▶ [DATA RECORDS]

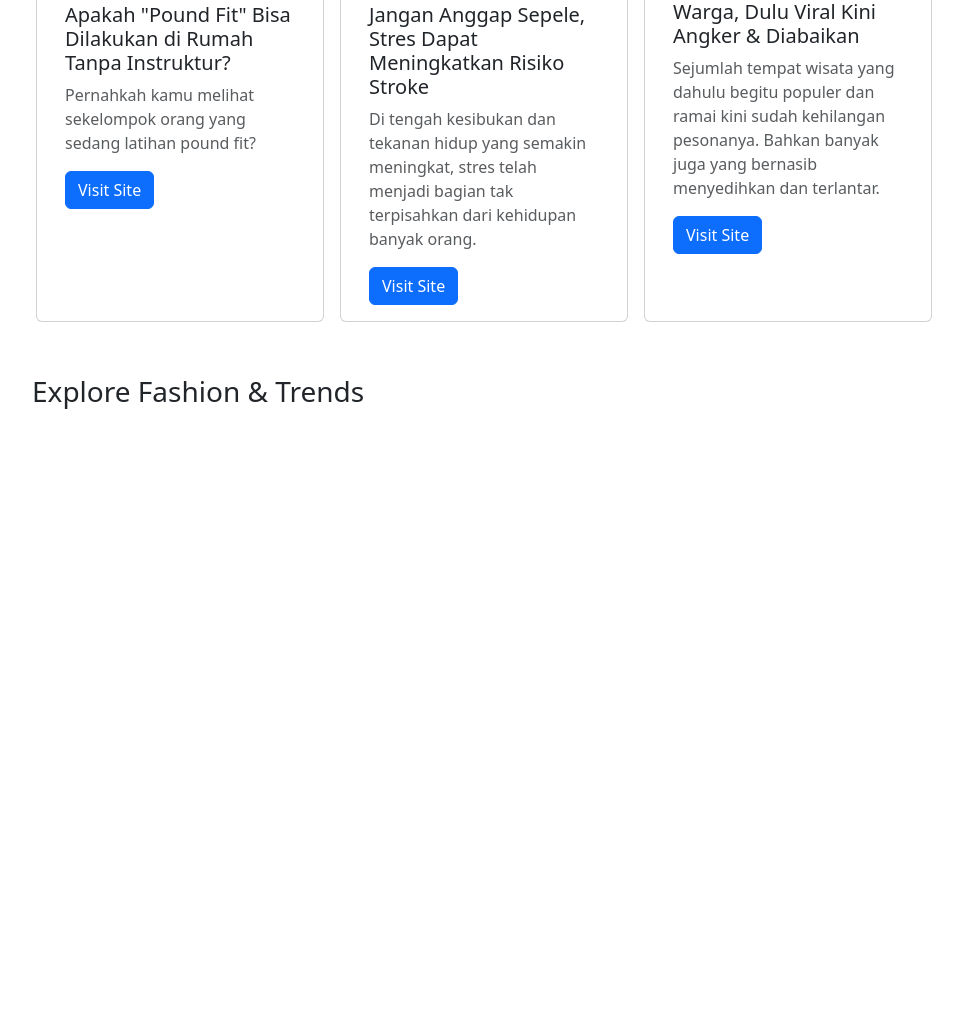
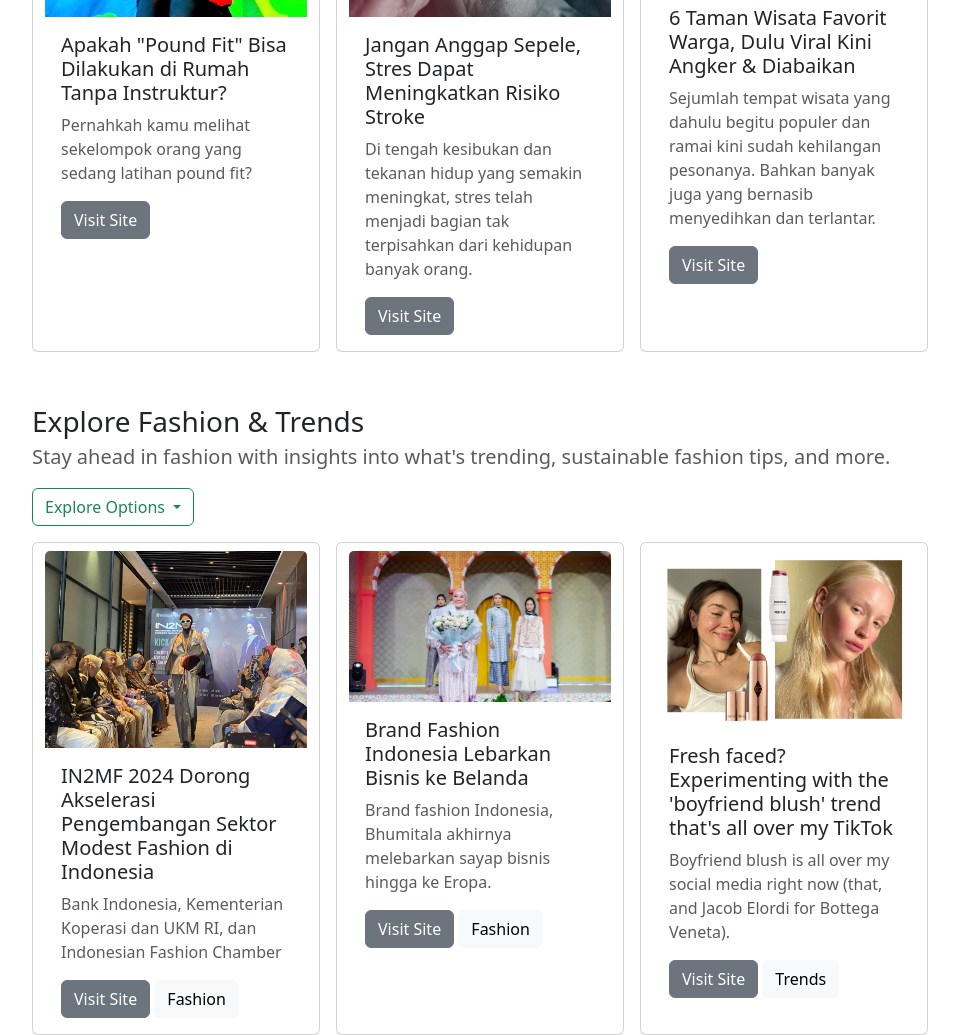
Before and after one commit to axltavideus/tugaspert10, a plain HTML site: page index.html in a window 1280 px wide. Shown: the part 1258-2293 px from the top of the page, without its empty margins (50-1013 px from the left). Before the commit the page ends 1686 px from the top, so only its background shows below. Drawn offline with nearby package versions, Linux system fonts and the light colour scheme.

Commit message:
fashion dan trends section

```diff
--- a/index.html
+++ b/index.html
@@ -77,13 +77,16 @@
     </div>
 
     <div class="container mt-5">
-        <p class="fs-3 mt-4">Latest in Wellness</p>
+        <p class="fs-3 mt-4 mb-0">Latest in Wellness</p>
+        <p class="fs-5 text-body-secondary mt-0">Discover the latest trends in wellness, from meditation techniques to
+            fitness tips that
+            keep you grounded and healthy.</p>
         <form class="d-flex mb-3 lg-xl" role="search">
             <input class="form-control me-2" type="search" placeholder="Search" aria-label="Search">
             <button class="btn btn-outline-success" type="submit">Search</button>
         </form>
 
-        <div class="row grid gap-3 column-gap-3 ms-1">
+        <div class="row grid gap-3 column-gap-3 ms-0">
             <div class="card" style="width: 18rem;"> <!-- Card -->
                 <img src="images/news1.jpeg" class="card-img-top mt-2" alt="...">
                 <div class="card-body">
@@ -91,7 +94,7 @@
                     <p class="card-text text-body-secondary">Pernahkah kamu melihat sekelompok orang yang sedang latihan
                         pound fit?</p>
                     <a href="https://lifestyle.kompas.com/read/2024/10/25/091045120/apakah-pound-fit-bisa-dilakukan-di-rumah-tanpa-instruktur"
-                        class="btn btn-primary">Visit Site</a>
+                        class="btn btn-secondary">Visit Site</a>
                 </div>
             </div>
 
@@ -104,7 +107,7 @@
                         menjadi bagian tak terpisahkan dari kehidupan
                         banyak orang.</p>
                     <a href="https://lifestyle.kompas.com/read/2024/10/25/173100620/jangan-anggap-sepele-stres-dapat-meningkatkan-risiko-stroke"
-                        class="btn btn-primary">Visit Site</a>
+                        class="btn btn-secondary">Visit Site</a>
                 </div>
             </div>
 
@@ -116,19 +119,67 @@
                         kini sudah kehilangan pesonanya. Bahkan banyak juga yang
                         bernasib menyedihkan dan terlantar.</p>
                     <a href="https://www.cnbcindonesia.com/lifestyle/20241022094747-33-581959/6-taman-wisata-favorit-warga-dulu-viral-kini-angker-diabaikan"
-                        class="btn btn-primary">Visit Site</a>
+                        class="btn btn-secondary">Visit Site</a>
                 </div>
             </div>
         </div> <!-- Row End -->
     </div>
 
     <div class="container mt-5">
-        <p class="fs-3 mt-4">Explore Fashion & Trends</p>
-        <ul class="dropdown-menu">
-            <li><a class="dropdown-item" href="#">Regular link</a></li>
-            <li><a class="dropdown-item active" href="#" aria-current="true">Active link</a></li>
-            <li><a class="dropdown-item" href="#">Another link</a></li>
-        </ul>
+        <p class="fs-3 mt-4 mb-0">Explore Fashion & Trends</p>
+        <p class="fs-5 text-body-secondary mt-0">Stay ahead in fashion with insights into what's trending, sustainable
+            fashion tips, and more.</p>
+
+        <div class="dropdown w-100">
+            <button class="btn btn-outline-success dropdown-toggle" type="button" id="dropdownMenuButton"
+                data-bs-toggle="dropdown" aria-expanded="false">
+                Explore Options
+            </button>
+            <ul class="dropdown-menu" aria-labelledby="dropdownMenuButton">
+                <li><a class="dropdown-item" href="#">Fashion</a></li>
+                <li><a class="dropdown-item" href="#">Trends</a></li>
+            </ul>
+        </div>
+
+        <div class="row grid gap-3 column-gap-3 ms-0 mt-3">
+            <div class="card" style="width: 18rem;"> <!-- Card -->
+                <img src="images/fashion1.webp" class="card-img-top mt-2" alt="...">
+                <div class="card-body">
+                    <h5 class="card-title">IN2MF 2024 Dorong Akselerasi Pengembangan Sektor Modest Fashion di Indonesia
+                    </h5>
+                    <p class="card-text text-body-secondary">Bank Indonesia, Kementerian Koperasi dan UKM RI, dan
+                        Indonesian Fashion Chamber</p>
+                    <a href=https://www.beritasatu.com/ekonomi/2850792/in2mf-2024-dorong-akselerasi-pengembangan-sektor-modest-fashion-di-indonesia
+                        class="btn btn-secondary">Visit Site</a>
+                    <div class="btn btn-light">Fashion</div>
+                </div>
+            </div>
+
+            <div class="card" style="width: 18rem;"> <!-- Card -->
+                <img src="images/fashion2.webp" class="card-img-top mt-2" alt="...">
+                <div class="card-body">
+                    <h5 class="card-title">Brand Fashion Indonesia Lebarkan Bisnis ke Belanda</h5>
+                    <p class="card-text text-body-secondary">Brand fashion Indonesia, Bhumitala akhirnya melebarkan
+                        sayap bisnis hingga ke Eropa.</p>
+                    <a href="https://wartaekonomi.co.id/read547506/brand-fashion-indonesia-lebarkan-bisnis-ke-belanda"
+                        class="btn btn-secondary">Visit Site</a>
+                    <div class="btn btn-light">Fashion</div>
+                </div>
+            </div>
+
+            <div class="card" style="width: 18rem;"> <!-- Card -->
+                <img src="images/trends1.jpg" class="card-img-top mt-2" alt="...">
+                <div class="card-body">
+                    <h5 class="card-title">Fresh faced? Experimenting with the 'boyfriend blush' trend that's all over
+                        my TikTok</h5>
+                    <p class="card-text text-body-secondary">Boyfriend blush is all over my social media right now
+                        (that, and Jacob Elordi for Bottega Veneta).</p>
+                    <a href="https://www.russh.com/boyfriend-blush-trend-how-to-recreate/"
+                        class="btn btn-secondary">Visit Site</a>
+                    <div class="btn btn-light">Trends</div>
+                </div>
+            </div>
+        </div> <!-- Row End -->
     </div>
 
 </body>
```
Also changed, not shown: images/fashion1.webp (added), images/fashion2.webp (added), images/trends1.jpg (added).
---
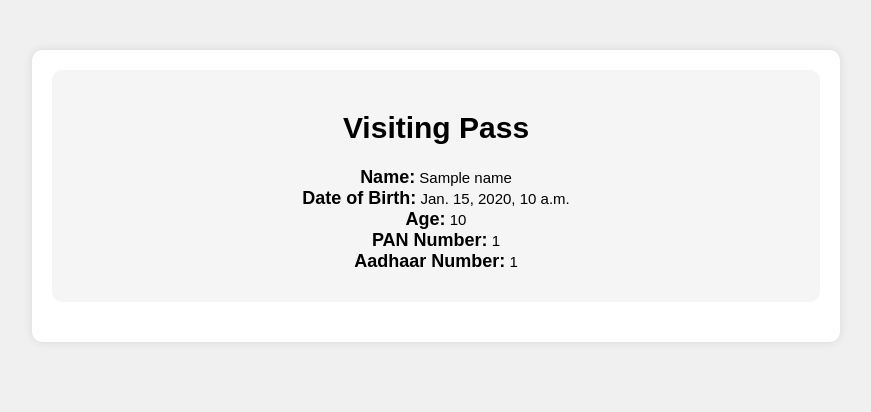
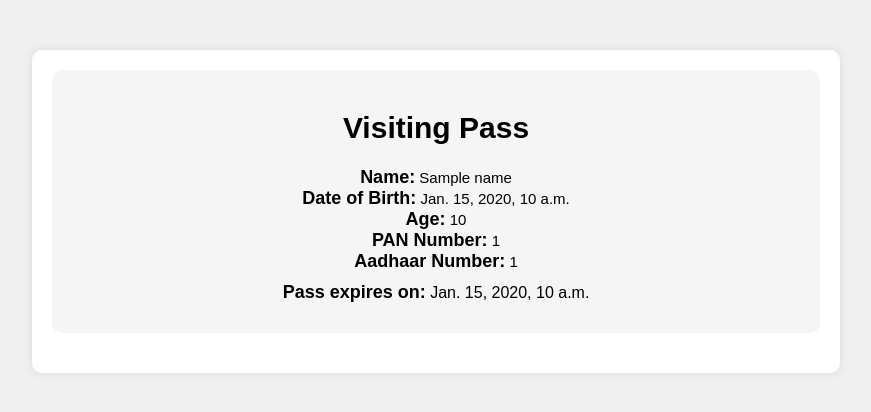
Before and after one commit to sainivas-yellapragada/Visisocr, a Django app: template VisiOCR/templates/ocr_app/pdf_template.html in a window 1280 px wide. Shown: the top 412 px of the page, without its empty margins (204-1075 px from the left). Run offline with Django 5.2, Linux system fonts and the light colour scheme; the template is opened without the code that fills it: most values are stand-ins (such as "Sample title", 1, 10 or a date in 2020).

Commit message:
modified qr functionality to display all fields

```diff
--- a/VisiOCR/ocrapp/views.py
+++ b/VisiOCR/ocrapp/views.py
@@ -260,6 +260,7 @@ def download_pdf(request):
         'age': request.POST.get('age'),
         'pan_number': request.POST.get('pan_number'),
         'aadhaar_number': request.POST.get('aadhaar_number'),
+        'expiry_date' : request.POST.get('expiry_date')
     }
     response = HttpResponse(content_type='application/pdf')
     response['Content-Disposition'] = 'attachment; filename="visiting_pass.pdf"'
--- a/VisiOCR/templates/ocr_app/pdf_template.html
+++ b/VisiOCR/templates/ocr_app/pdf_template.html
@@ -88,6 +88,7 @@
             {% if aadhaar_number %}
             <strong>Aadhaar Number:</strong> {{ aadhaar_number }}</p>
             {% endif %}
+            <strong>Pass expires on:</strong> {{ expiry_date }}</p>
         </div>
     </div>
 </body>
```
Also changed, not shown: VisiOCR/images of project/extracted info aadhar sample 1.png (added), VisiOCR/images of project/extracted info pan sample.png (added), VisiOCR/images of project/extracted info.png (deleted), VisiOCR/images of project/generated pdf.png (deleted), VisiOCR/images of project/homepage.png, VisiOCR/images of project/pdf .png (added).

▶ [WHAT NEEDS TO BE DONE] Working from the entries above, find every line in which the word "item" occurs and copy it.

▶ [ANSWER AREA]
-            <li><a class="dropdown-item" href="#">Regular link</a></li>
-            <li><a class="dropdown-item active" href="#" aria-current="true">Active link</a></li>
-            <li><a class="dropdown-item" href="#">Another link</a></li>
+                <li><a class="dropdown-item" href="#">Fashion</a></li>
+                <li><a class="dropdown-item" href="#">Trends</a></li>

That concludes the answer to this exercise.